● Breathing through mouth. Children with enlarged adenoids tend to breathe through their mouth
● Bedwetting
● Breathing pauses during sleep
● Daytime sleepiness
● Behavioral issues
● Poor attention span
● Difficulty in concentration
● Poor performance in school

What Are the Associated Risk Factors?

The factors mentioned below can help you identify whether are not your child is at a risk of developing childhood sleep apnea.

● Elongated or high arched soft palate can contribute towards labored breathing thus leading to a collapse in the upper airway
● In children aged 12-18, obesity can act as a contributor to restriction in airway and snoring. It can also lead to development of excess fatty tissue in the throat
● Enlarged adenoids and/or tonsils can block the airway. Since tissues in the mouth and throat relax during sleep, they are more like to collapse and block the throat
● Seasonal allergies are mostly unlikely to be the sole cause of apnea, upper respiratory congestion and inflammatory responses can make existing symptoms worse

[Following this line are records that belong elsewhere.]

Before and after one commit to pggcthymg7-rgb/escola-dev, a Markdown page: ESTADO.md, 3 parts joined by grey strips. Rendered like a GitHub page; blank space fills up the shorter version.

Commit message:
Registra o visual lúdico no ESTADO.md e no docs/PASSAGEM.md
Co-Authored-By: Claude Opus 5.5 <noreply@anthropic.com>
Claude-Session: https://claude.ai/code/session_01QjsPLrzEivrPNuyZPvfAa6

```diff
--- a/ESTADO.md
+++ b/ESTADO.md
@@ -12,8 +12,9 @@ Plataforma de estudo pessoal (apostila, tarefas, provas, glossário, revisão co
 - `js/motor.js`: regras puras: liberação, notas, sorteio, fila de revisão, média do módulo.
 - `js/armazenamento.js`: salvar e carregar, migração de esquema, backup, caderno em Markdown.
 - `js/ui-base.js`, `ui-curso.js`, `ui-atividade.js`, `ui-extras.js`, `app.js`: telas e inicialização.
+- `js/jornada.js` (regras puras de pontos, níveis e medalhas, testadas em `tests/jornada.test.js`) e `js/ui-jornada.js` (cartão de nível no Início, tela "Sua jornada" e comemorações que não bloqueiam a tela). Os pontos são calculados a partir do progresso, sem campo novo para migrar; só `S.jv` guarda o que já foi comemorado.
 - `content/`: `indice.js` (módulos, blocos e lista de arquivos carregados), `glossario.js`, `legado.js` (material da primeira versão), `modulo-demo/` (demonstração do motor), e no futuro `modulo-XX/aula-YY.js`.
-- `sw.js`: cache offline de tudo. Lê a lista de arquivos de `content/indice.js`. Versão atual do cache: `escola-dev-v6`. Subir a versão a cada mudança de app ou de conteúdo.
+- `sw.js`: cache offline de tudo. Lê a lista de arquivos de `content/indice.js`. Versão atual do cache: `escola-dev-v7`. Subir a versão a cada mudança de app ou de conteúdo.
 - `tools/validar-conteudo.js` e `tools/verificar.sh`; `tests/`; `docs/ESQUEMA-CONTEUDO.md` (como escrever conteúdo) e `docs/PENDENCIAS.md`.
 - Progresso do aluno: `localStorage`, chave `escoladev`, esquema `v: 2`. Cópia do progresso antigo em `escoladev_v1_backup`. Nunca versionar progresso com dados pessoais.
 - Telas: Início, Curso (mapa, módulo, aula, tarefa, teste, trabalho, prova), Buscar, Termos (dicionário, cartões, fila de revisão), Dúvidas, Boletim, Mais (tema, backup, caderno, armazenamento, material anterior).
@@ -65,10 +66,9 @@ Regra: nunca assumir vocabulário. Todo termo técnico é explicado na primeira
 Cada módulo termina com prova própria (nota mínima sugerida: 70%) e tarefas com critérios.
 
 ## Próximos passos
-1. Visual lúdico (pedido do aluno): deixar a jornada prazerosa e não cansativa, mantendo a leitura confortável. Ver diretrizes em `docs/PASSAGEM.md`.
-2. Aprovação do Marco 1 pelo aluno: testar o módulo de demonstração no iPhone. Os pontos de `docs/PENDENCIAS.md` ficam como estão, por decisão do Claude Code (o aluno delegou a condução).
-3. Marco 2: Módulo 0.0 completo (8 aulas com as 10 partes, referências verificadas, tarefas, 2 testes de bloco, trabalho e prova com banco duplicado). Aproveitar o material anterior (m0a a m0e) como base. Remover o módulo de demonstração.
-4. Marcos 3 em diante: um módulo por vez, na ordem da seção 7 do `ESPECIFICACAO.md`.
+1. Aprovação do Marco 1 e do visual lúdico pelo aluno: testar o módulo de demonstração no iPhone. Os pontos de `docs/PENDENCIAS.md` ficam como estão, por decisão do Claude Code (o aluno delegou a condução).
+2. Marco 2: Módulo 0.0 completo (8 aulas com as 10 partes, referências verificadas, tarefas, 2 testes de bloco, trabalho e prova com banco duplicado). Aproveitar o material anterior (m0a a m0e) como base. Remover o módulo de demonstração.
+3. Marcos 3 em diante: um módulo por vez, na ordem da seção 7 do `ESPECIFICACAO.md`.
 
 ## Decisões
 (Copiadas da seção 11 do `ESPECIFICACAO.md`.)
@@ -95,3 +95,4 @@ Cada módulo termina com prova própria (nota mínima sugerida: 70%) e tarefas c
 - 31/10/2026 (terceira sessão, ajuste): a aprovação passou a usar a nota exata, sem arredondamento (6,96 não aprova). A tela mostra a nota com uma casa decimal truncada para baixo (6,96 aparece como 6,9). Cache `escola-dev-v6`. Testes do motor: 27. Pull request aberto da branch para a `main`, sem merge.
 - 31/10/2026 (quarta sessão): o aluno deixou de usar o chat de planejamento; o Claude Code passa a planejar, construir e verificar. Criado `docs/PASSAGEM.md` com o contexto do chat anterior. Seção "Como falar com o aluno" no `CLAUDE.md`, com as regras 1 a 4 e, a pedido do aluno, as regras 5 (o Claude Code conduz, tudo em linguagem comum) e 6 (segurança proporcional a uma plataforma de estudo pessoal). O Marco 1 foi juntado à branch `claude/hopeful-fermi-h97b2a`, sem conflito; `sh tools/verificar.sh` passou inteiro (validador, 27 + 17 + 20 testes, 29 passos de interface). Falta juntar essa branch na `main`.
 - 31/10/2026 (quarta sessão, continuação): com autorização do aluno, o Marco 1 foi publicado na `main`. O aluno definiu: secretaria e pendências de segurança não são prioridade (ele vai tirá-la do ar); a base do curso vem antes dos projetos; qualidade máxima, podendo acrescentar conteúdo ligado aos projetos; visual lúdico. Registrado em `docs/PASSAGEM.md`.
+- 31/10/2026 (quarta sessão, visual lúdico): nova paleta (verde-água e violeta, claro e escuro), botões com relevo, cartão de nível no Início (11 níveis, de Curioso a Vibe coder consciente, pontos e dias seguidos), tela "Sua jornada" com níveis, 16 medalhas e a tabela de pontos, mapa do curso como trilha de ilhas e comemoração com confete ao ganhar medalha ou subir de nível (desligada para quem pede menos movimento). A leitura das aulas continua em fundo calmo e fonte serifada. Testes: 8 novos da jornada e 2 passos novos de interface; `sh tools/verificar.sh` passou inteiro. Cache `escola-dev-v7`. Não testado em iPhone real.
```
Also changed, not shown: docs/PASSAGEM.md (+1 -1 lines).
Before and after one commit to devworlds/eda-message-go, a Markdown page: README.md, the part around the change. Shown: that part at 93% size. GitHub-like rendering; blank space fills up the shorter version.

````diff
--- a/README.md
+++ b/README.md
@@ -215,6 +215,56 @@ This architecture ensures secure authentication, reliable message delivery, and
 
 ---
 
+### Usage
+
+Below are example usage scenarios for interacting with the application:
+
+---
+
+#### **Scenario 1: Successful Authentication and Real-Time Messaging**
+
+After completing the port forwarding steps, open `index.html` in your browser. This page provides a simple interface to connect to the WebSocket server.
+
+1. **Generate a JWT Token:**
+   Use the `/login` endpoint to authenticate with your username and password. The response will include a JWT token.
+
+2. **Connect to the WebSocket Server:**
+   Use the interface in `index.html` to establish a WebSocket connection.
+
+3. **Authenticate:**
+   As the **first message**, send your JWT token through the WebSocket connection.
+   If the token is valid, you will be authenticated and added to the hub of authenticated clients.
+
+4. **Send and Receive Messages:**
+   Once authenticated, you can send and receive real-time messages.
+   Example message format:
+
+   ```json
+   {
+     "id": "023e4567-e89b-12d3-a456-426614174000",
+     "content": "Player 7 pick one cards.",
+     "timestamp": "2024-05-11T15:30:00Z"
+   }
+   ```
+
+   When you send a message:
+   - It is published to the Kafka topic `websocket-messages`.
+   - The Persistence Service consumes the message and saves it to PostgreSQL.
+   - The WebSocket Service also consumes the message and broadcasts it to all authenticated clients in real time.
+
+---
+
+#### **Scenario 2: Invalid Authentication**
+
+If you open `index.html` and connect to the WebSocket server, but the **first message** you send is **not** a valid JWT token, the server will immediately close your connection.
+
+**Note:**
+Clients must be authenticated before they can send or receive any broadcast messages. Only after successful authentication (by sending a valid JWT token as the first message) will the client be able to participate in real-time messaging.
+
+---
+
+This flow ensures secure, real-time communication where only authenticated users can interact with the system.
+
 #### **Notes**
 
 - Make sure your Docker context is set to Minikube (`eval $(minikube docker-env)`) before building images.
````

Treatments for sleep apnea in children include:

● If the incidences of apnea are found to be aggravated by seasonal allergies, suitable allergy medications may be prescribed
● Use of local anti-inflammatory decongestants to provide temporary relief
● Dental or oral appliances may be prescribed for older children as the growth of their facial bone is mostly complete
● If the cause is related to tonsils or adenoids then relevant medical treatment is provided
● In case of anatomical anomalies, surgical corrections of the mandibular or oral abnormalities are also recommended

Other options include non-invasive ventilation also referred to as CPAP / BiPAP in which a mask like device is fitted on the child’s face during sleep. This ensures that the oxygen levels do not fall to lower levels.

If you suspect that your child is suffering from sleep apnea, schedule an appointment for an overnight Polysomnogram (PSG) – one of the most efficient ways to diagnose sleep apnea in children. It measures brain activity, muscle movements, blood oxygen level, breathing and heart rate. Especially in case of children, end tidal CO2 is measured additionally. Untreated sleep apnea is dangerous in children, hence its best to get it diagnosed at the earliest once you notice any of the symptoms listed in this article.

Author Bio:
Grace Clark:

Grace is a dental marketer who firmly believes in holistic health and lives by the rule that health and happiness go hand in hand. She works under the guidance of Michael G. Long, a family dentist in Fresno, CA, and writes on various dental topics that focus on healthy living and holistic wellness. When she’s not working or blogging, she enjoys spending her time with her family and volunteering at the local youth centers where she educates children about the importance of health and fitness.